| The Scientist » |
The genetically modified blood cells will be used for patients with a type of acute lymphoblastic leukemia, when other treatments fail.
By Shawna Williams | August 30, 2017
Each patient’s T-cells will be harvested from the body and genetically programmed to target leukemia cells.
The US Food and Drug Administration (FDA) announced today (August 30) that it has approved the first therapy involving chimeric antigen receptor (CAR) T cells for clinical use. Each dose of Novartis’s drug, Kymriah, will consist of a patient’s own white blood cells, harvested from the body and genetically programmed to seek an antigen on the surface of leukemia cells.
“We’re entering a new frontier in medical innovation with the ability to reprogram a patient’s own cells to attack a deadly cancer,” says FDA Commissioner Scott Gottlieb in a statement. “New technologies such as gene and cell therapies hold out the potential to transform medicine and create an inflection point in our ability to treat and even cure many intractable illnesses.”
Kymriah is approved for patients 25 years old and younger who have B-cell acute lymphoblastic leukemia, and whose disease has relapsed at least twice or is still detectable after other treatment. In a clinical trial, the therapy left 83 percent of such patients cancer-free after three months. STAT notes that only a few hundred patients per year may be eligible for the cell therapy. Priced at $475,000, it will be offered at just 32 sites around the country.

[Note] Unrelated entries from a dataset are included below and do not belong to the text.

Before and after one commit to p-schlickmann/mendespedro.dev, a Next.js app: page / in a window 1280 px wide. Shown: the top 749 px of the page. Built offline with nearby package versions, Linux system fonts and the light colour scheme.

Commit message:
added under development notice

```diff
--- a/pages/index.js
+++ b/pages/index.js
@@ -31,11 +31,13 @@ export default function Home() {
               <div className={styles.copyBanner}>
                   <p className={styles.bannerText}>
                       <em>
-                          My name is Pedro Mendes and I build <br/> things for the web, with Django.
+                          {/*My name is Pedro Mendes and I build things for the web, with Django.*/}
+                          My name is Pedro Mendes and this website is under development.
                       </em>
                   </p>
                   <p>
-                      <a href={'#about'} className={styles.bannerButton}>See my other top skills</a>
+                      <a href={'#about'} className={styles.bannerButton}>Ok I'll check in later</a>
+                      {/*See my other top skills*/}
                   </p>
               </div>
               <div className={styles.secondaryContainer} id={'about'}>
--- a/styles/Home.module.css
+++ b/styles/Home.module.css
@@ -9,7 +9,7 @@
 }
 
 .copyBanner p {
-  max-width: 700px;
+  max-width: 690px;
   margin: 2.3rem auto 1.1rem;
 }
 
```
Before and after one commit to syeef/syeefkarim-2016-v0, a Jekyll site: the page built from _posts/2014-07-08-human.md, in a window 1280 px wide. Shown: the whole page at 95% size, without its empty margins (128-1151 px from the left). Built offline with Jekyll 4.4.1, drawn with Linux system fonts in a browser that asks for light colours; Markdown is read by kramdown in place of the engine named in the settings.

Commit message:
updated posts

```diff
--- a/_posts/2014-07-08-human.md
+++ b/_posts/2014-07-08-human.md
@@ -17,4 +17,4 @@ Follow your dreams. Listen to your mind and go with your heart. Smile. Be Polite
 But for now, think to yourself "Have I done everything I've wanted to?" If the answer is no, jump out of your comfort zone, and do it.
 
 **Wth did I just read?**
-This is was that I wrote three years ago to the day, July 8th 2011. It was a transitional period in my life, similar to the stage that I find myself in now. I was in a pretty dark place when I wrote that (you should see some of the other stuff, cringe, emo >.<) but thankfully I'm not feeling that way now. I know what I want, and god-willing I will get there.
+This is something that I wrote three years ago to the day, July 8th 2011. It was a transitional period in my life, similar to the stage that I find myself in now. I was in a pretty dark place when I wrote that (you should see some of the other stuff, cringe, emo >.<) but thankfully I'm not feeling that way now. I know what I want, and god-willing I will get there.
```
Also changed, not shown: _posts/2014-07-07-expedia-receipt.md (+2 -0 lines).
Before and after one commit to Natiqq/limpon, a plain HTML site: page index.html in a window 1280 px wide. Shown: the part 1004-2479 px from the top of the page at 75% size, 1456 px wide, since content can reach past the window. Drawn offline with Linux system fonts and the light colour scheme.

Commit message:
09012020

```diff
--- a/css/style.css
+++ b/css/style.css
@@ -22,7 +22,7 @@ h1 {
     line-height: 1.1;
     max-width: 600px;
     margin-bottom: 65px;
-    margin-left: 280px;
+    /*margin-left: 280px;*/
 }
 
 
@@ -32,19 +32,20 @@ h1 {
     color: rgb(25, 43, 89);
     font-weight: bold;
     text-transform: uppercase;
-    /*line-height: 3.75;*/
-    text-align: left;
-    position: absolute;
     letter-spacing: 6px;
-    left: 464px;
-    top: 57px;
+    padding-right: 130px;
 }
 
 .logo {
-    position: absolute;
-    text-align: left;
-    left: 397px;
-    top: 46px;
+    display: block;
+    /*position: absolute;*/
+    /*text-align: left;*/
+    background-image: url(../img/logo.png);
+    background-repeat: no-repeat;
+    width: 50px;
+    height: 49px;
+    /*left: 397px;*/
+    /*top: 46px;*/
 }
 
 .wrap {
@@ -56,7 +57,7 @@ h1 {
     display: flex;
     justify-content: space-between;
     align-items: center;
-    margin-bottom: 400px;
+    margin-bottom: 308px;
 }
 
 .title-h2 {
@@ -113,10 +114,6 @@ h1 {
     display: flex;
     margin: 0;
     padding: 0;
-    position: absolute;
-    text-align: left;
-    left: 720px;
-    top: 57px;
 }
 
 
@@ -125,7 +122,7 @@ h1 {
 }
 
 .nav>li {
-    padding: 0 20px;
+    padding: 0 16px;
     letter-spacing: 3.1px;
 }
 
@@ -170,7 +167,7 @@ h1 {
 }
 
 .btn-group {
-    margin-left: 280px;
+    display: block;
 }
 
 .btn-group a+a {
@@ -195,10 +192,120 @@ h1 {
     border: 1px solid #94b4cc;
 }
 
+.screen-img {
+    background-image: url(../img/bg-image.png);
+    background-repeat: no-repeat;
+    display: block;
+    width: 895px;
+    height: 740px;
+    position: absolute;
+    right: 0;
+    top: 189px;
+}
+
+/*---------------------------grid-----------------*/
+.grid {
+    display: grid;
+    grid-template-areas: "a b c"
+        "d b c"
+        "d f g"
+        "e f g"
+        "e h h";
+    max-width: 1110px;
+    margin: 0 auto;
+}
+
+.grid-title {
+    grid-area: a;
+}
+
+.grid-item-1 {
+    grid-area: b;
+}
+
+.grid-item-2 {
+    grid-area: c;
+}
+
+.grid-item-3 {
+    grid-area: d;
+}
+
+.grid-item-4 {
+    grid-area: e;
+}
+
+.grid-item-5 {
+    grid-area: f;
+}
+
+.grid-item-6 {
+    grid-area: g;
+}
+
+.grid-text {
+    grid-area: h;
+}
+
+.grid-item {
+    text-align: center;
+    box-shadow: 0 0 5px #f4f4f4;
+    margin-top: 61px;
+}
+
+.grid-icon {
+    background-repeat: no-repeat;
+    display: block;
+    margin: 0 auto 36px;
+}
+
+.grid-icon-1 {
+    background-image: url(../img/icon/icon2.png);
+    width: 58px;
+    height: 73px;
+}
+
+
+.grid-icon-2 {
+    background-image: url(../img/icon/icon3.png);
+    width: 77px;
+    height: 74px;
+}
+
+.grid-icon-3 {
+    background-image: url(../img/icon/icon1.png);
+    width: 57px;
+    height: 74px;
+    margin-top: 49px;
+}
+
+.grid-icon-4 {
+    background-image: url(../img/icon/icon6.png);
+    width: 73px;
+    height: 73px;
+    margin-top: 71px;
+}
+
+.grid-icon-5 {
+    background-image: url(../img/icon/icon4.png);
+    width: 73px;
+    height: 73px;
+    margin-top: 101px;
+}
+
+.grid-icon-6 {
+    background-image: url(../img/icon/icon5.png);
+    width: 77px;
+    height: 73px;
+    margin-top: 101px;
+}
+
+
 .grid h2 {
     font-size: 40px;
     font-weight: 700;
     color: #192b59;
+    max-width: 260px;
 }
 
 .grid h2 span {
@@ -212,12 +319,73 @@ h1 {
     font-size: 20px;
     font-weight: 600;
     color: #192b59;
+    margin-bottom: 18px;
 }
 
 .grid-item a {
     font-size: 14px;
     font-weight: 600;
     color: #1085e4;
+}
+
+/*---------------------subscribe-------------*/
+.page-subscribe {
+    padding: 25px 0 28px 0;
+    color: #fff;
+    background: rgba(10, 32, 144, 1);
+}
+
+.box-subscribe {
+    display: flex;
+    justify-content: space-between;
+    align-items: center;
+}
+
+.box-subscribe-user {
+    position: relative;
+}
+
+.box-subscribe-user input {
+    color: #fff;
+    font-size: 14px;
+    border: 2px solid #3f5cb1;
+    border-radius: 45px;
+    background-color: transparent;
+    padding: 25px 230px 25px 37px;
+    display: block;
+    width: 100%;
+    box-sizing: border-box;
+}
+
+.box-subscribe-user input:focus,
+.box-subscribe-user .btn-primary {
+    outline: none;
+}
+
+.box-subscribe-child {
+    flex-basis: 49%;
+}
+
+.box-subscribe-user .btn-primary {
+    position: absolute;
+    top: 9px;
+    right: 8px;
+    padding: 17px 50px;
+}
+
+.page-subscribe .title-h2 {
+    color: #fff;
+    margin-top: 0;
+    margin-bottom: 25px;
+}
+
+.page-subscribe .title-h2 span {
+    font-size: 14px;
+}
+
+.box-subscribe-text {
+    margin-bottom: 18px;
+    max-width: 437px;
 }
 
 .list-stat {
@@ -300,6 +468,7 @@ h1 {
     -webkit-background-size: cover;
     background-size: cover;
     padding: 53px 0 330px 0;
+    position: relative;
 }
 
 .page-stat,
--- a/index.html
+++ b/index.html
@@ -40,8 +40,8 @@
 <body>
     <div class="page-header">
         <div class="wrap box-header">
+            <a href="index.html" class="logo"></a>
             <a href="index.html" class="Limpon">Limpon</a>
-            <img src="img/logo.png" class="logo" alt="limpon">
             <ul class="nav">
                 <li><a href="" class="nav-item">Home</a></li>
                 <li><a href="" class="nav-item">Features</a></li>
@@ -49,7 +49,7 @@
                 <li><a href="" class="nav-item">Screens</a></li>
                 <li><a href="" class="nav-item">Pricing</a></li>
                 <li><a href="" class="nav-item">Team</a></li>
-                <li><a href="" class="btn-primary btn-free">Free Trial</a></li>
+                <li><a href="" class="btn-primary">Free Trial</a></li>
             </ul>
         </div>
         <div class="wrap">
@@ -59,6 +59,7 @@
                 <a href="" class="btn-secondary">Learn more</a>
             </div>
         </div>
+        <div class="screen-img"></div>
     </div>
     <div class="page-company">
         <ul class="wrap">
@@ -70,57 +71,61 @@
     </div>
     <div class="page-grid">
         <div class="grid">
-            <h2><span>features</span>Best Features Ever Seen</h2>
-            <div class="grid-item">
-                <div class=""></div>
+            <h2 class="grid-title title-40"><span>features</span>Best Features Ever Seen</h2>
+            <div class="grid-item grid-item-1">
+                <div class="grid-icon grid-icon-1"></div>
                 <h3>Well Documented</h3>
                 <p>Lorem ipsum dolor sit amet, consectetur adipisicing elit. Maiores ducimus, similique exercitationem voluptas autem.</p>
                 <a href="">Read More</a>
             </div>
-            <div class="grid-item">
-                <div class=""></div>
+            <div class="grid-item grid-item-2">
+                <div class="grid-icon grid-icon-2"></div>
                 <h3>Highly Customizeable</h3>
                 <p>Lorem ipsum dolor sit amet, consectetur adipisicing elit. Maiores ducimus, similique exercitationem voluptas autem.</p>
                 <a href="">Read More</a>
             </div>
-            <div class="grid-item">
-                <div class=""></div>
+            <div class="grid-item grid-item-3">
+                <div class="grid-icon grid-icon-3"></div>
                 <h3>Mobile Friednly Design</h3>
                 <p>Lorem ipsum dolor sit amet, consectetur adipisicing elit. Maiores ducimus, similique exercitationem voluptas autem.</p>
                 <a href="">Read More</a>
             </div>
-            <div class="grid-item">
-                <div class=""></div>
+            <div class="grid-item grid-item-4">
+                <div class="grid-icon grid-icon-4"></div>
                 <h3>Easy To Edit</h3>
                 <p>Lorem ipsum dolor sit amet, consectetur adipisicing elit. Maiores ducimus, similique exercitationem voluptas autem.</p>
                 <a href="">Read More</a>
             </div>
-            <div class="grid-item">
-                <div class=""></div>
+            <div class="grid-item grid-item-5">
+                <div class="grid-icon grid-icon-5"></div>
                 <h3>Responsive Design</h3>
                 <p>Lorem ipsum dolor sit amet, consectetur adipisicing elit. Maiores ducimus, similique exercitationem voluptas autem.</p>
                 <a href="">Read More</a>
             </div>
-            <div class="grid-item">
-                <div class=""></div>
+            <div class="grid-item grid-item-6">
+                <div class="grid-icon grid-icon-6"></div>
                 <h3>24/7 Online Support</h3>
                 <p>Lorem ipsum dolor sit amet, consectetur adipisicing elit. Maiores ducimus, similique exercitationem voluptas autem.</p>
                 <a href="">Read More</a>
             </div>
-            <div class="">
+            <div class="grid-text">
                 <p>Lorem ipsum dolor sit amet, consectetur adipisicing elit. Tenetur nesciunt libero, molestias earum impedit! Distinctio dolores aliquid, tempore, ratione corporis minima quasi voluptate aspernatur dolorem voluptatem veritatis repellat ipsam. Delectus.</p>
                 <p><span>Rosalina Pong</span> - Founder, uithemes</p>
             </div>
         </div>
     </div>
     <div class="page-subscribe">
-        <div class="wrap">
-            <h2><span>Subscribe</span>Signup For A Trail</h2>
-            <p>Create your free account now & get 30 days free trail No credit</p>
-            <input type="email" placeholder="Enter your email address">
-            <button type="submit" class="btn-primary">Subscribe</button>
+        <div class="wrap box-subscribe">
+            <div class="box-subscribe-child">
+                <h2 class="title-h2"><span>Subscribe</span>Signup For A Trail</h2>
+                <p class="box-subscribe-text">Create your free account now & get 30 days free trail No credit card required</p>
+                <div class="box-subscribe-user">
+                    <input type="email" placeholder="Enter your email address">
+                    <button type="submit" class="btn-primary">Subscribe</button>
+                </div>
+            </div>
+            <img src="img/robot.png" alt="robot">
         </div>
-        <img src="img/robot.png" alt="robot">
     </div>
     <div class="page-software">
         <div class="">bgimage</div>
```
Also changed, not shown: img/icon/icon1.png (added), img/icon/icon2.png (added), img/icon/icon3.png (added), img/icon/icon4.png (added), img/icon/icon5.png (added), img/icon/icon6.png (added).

See “The CAR T-Cell Race”
Despite the limited use of Kymriah, the approval ushers in “a new approach to the treatment of cancer and other serious and life-threatening diseases,” FDA says. Business Insider reports that at an FDA meeting last month, oncologist Tim Cripe of Nationwide Children’s Hospital called Kymriah “the most exciting thing I’ve seen in my lifetime.”